A lot can still go wrong. The roots of democracy may not be deep enough, and the risk of political turmoil is ever-present. Perhaps the country will not succeed in breaking the import dependency of energy from Russia and the export dependency of raw materials to China. Maybe Mongolia won’t manage to climb the value chains as planned and be trapped by the “resource curse” and mining dependency.
“The challenges are great but so are the opportunities. Mongolia’s democracy has the potential to become even stronger,” says Tapan Mishra, resident coordinator of the UN in Ulaanbaatar.
A 2021 nationwide poll in Mongolia by the International Republican Institute, a Washington based non-profit organisation, showed strong enthusiasm for democratic governance, while the asked Mongolians also acknowledged the need for continued improvement.

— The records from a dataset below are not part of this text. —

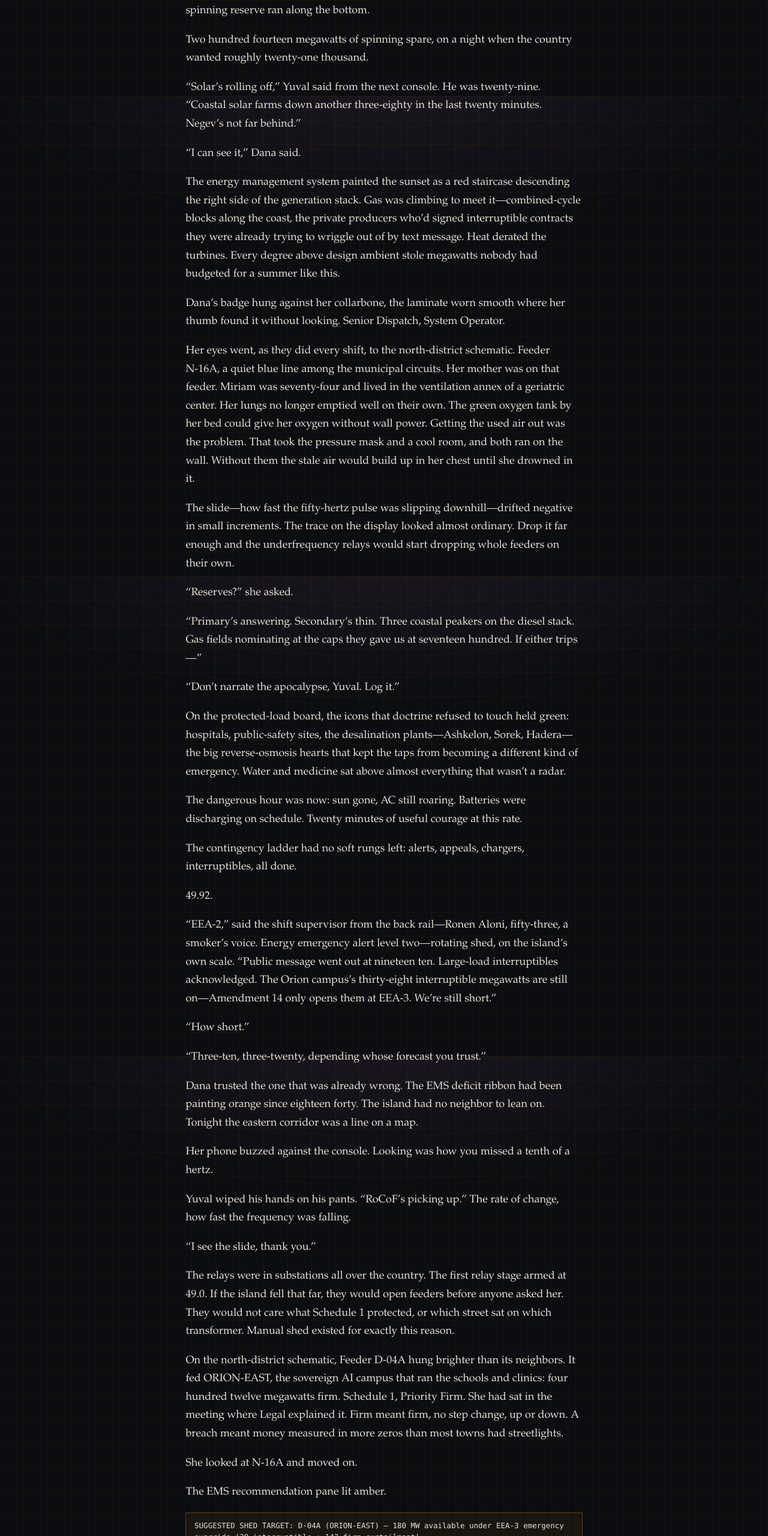
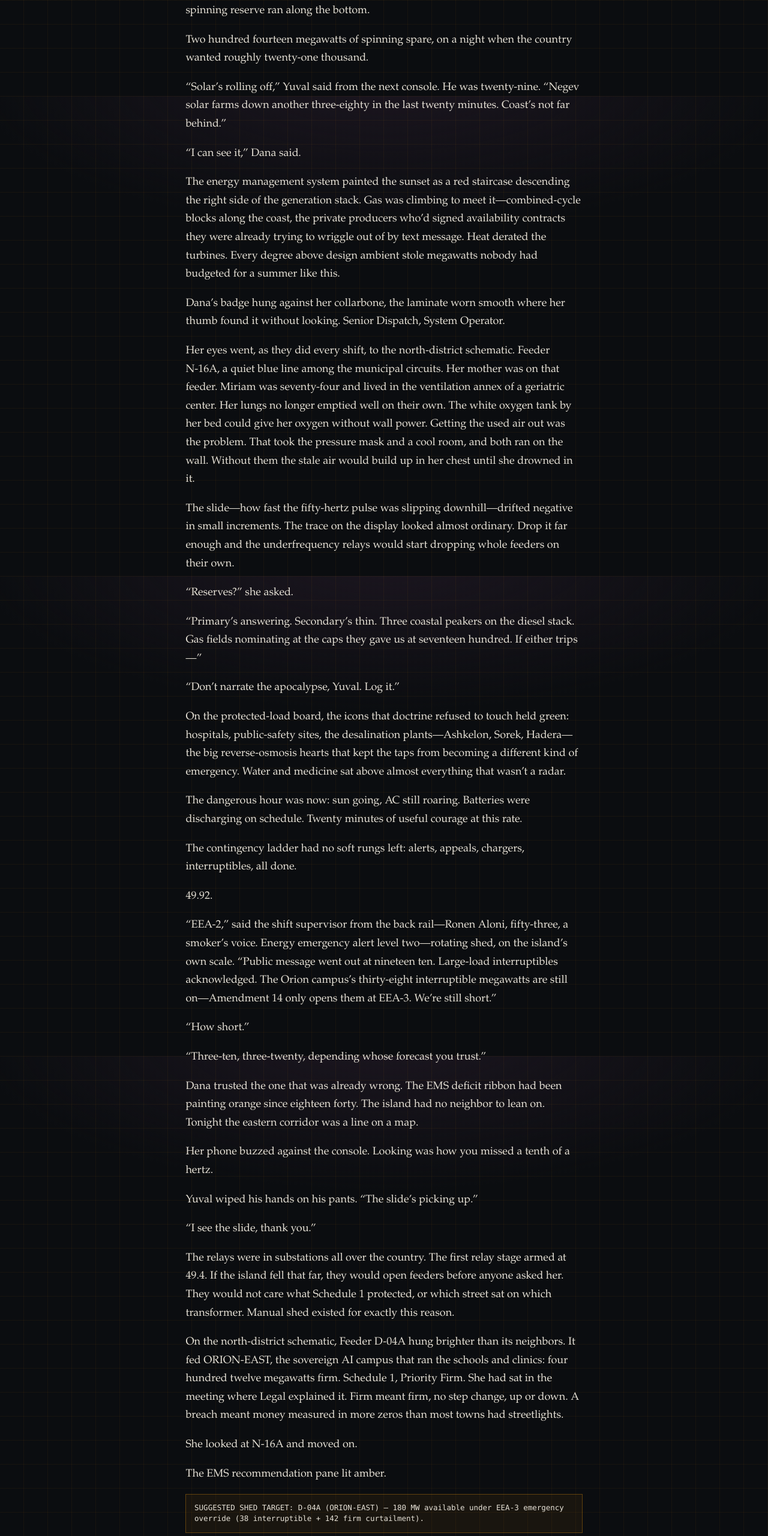
Before and after one commit to akizner/adirsofer-site, a plain HTML site: page read/index.html in a window 1280 px wide. Shown: the part 1440-4000 px from the top of the page at 60% size. Drawn offline with Linux system fonts and the light colour scheme.

Commit message:
read: update Prologue and Ch.1 (18z6y)

```diff
--- a/read/index.html
+++ b/read/index.html
@@ -180,17 +180,17 @@
 <p>Outside the sealed glass, the sharav<sup id="fnref:gl-sharav"><a class="footnote-ref" role="doc-noteref" href="#fn:gl-sharav">1</a></sup> still pressed on the building. Day four, <span class="nb">forty-one</span> degrees that afternoon. Inside, the thermos had given up an hour ago. Dana tipped it anyway and set it back on the blotter, on its brown continent of rings.</p>
 <p>On the wall, the synoptic map of the island glowed red. Red on the <span class="nb">four-hundred-kilovolt</span> spine. Amber crawling up the 161s. A thin green ribbon of spinning reserve ran along the bottom.</p>
 <p>Two hundred fourteen megawatts of spinning spare, on a night when the country wanted roughly <span class="nb">twenty-one</span> thousand.</p>
-<p>“Solar’s rolling off,” Yuval said from the next console. He was <span class="nb">twenty-nine</span>. “Coastal solar farms down another <span class="nb">three-eighty</span> in the last twenty minutes. Negev’s not far behind.”</p>
+<p>“Solar’s rolling off,” Yuval said from the next console. He was <span class="nb">twenty-nine</span>. “Negev solar farms down another <span class="nb">three-eighty</span> in the last twenty minutes. Coast’s not far behind.”</p>
 <p>“I can see it,” Dana said.</p>
-<p>The energy management system painted the sunset as a red staircase descending the right side of the generation stack. Gas was climbing to meet it—<span class="nb">combined-cycle</span> blocks along the coast, the private producers who’d signed interruptible contracts they were already trying to wriggle out of by text message. Heat derated the turbines. Every degree above design ambient stole megawatts nobody had budgeted for a summer like this.</p>
+<p>The energy management system painted the sunset as a red staircase descending the right side of the generation stack. Gas was climbing to meet it—<span class="nb">combined-cycle</span> blocks along the coast, the private producers who’d signed availability contracts they were already trying to wriggle out of by text message. Heat derated the turbines. Every degree above design ambient stole megawatts nobody had budgeted for a summer like this.</p>
 <p>Dana’s badge hung against her collarbone, the laminate worn smooth where her thumb found it without looking. Senior Dispatch, System Operator.</p>
-<p>Her eyes went, as they did every shift, to the <span class="nb">north-district</span> schematic. Feeder <span class="nb">N-16A</span>, a quiet blue line among the municipal circuits. Her mother was on that feeder. Miriam was <span class="nb">seventy-four</span> and lived in the ventilation annex of a geriatric center. Her lungs no longer emptied well on their own. The green oxygen tank by her bed could give her oxygen without wall power. Getting the used air out was the problem. That took the pressure mask and a cool room, and both ran on the wall. Without them the stale air would build up in her chest until she drowned in it.</p>
+<p>Her eyes went, as they did every shift, to the <span class="nb">north-district</span> schematic. Feeder <span class="nb">N-16A</span>, a quiet blue line among the municipal circuits. Her mother was on that feeder. Miriam was <span class="nb">seventy-four</span> and lived in the ventilation annex of a geriatric center. Her lungs no longer emptied well on their own. The white oxygen tank by her bed could give her oxygen without wall power. Getting the used air out was the problem. That took the pressure mask and a cool room, and both ran on the wall. Without them the stale air would build up in her chest until she drowned in it.</p>
 <p>The slide—how fast the <span class="nb">fifty-hertz</span> pulse was slipping downhill—drifted negative in small increments. The trace on the display looked almost ordinary. Drop it far enough and the underfrequency relays would start dropping whole feeders on their own.</p>
 <p>“Reserves?” she asked.</p>
 <p>“Primary’s answering. Secondary’s thin. Three coastal peakers on the diesel stack. Gas fields nominating at the caps they gave us at seventeen hundred. If either trips—”</p>
 <p>“Don’t narrate the apocalypse, Yuval. Log it.”</p>
 <p>On the <span class="nb">protected-load</span> board, the icons that doctrine refused to touch held green: hospitals, <span class="nb">public-safety</span> sites, the desalination plants—Ashkelon, Sorek, Hadera—the big <span class="nb">reverse-osmosis</span> hearts that kept the taps from becoming a different kind of emergency. Water and medicine sat above almost everything that wasn’t a radar.</p>
-<p>The dangerous hour was now: sun gone, AC still roaring. Batteries were discharging on schedule. Twenty minutes of useful courage at this rate.</p>
+<p>The dangerous hour was now: sun going, AC still roaring. Batteries were discharging on schedule. Twenty minutes of useful courage at this rate.</p>
 <p>The contingency ladder had no soft rungs left: alerts, appeals, chargers, interruptibles, all done.</p>
 <p>49.92.</p>
 <p>“<span class="nb">EEA-2</span>,” said the shift supervisor from the back rail—Ronen Aloni, <span class="nb">fifty-three</span>, a smoker’s voice. Energy emergency alert level two—rotating shed, on the island’s own scale. “Public message went out at nineteen ten. <span class="nb">Large-load</span> interruptibles acknowledged. The Orion campus’s <span class="nb">thirty-eight</span> interruptible megawatts are still on—Amendment 14 only opens them at <span class="nb">EEA-3</span>. We’re still short.”</p>
@@ -198,9 +198,9 @@
 <p>“<span class="nb">Three-ten</span>, <span class="nb">three-twenty</span>, depending whose forecast you trust.”</p>
 <p>Dana trusted the one that was already wrong. The EMS deficit ribbon had been painting orange since eighteen forty. The island had no neighbor to lean on. Tonight the eastern corridor was a line on a map.</p>
 <p>Her phone buzzed against the console. Looking was how you missed a tenth of a hertz.</p>
-<p>Yuval wiped his hands on his pants. “RoCoF’s picking up.” The rate of change, how fast the frequency was falling.</p>
+<p>Yuval wiped his hands on his pants. “The slide’s picking up.”</p>
 <p>“I see the slide, thank you.”</p>
-<p>The relays were in substations all over the country. The first relay stage armed at 49.0. If the island fell that far, they would open feeders before anyone asked her. They would not care what Schedule 1 protected, or which street sat on which transformer. Manual shed existed for exactly this reason.</p>
+<p>The relays were in substations all over the country. The first relay stage armed at 49.4. If the island fell that far, they would open feeders before anyone asked her. They would not care what Schedule 1 protected, or which street sat on which transformer. Manual shed existed for exactly this reason.</p>
 <p>On the <span class="nb">north-district</span> schematic, Feeder <span class="nb">D-04A</span> hung brighter than its neighbors. It fed <span class="nb">ORION-EAST</span>, the sovereign AI campus that ran the schools and clinics: four hundred twelve megawatts firm. Schedule 1, Priority Firm. She had sat in the meeting where Legal explained it. Firm meant firm, no step change, up or down. A breach meant money measured in more zeros than most towns had streetlights.</p>
 <p>She looked at <span class="nb">N-16A</span> and moved on.</p>
 <p>The EMS recommendation pane lit amber.</p>
@@ -219,16 +219,16 @@
 <p>“I know the math.”</p>
 <p>“I’m saying it so it lives in the tape, Dana.”</p>
 <p>Everything lived in the tape. The handwritten log on her blotter lived anyway—habit from her first instructor, who made them write everything down twice. Dana uncapped the pen.</p>
-<p class="exhibit"><code>19:38  49.91  RoCoF −0.0001  reserve 198  solar residual 410</code></p>
+<p class="exhibit"><code>19:38  49.91  drift −3 mHz/min  reserve 198  solar residual 410</code></p>
 <p>She thought, unhelpfully, of her son’s desk at home. Ido was seventeen, with exams, and the army’s first <span class="nb">call-up</span> somewhere in the pipeline. He would be awake. She had told him not to text during critical windows. He texted during critical windows.</p>
 <p>The order landed in the shared queue with the polite chime the vendors had sworn was “<span class="nb">non-startling</span>.”</p>
 <pre><code>MANUAL LOAD SHED ORDER #4417
 FROM: System Operator — National Control (Duty Desk)
 TO: Transmission Operator North
-TIME: 19:41 IDT | FREQ: 49.90 Hz | RoCoF: −0.0002 Hz/s
+TIME: 19:41 IDT | FREQ: 49.90 Hz | DRIFT: −6 mHz/min
 DUMP: 180 MW within 5 minutes
 HOLD: Schedule 1 Priority Firm — <span class="nb">D-04A</span> (<span class="nb">ORION-EAST</span>) per Curtailment Hierarchy Amend. 14
-UFLS Stage 1 margin: 0.90 Hz (auto relays arm at 49.0)
+UFLS Stage 1 margin: 0.50 Hz (auto relays arm at 49.4)
 ACK required.
 </code></pre>
 <p>Dana hit acknowledge with her left hand because her right was still holding the pen.</p>
@@ -242,7 +242,7 @@ ACK required.
 <p>“Copy. Opening sequence on my mark after your execute.”</p>
 <p>Yuval glanced at her screen, then at the rotation pane, then away. He had seen <span class="nb">N-16A</span>.</p>
 <p>49.88.</p>
-<p>The drop steepened. −0.0003. The phasor needle leaned and stayed leaned. On the generation stack, a coastal unit hunted, output twitching on the governor. Units that <span class="nb">over-helped</span> tripped. Last year’s incident file had one: a cascade that almost taught the whole country what <span class="nb">black-start</span> drills were for. She watched the governor settle. Barely.</p>
+<p>The drop steepened. Minus twelve a minute. The phasor needle leaned and stayed leaned. On the generation stack, a coastal unit hunted, output twitching on the governor. Units that <span class="nb">over-helped</span> tripped. Last year’s incident file had one: a cascade that almost taught the whole country what <span class="nb">black-start</span> drills were for. She watched the governor settle. Barely.</p>
 <p>“Public appeals doing anything?” she asked.</p>
 <p>“Residential down a hair. Commercial already cut what they’ll cut. Industrial interruptibles are maxed. After that, it’s Shma Yisrael.”<sup id="fnref:gl-shma"><a class="footnote-ref" role="doc-noteref" href="#fn:gl-shma">2</a></sup></p>
 <p>“Prayer isn’t on the contingency ladder,” Dana said. “We don’t log Shma Yisrael.”</p>
```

“While many people believe that democracy is backsliding around the world, the people of Mongolia are showing strong support for an open and transparent political system,” said Johanna Kao, regional director of the organisation’s Asia-Pacific division.
Indeed, while many countries around the world suffer political and democratic challenges – from populism and internal polarization to external threats – Mongolia can be seen as a beacon of democracy in Asia. It is something that leaders in democratic nations should pay attention to and support.
At the time of writing, the thought of traveling back to Hong Kong, being forced to put on a face mask and experience new crackdowns on freedom of expression and the press feel disheartening. But I will soon be back in Mongolia – and breathe the fresh air of democracy again.
Picture credits: Johan Nylander